** Opening DATA SUPPLIED block **

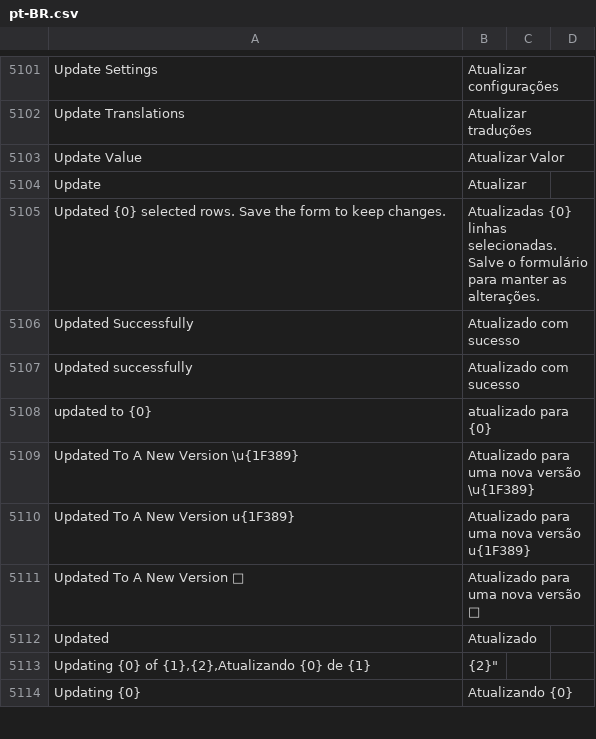
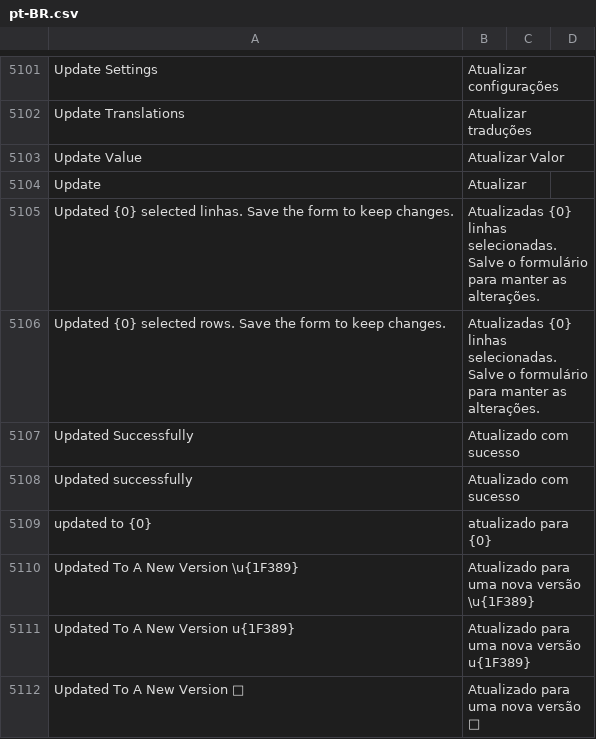
Before and after one commit to sistemasepic/frappe, a CSV file: frappe/translations/pt-BR.csv, drawn as a sheet; only a part is shown, gaps mark what is left out; the shorter side is filled out with more unchanged rows; the diff names each change by its address in the sheet, - before the commit and + after, or states it on an @@ line.

```diff
--- a/frappe/translations/pt-BR.csv
+++ b/frappe/translations/pt-BR.csv
+row 5105: Updated {0} selected linhas. Save the form to keep changes. | Atualizadas {0} linhas selecionadas. Salve o formulário para manter as alterações.
```
Also changed, not shown: 1 other file.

** Closing DATA SUPPLIED block **

The reply has to reproduce every line above verbatim and contain no pictures.

§ **RESPONSE FOR THIS EXERCISE**:
Before and after one commit to sistemasepic/frappe, a CSV file: frappe/translations/pt-BR.csv, drawn as a sheet; only a part is shown, gaps mark what is left out; the shorter side is filled out with more unchanged rows; the diff names each change by its address in the sheet, - before the commit and + after, or states it on an @@ line.

```diff
--- a/frappe/translations/pt-BR.csv
+++ b/frappe/translations/pt-BR.csv
+row 5105: Updated {0} selected linhas. Save the form to keep changes. | Atualizadas {0} linhas selecionadas. Salve o formulário para manter as alterações.
```
Also changed, not shown: 1 other file.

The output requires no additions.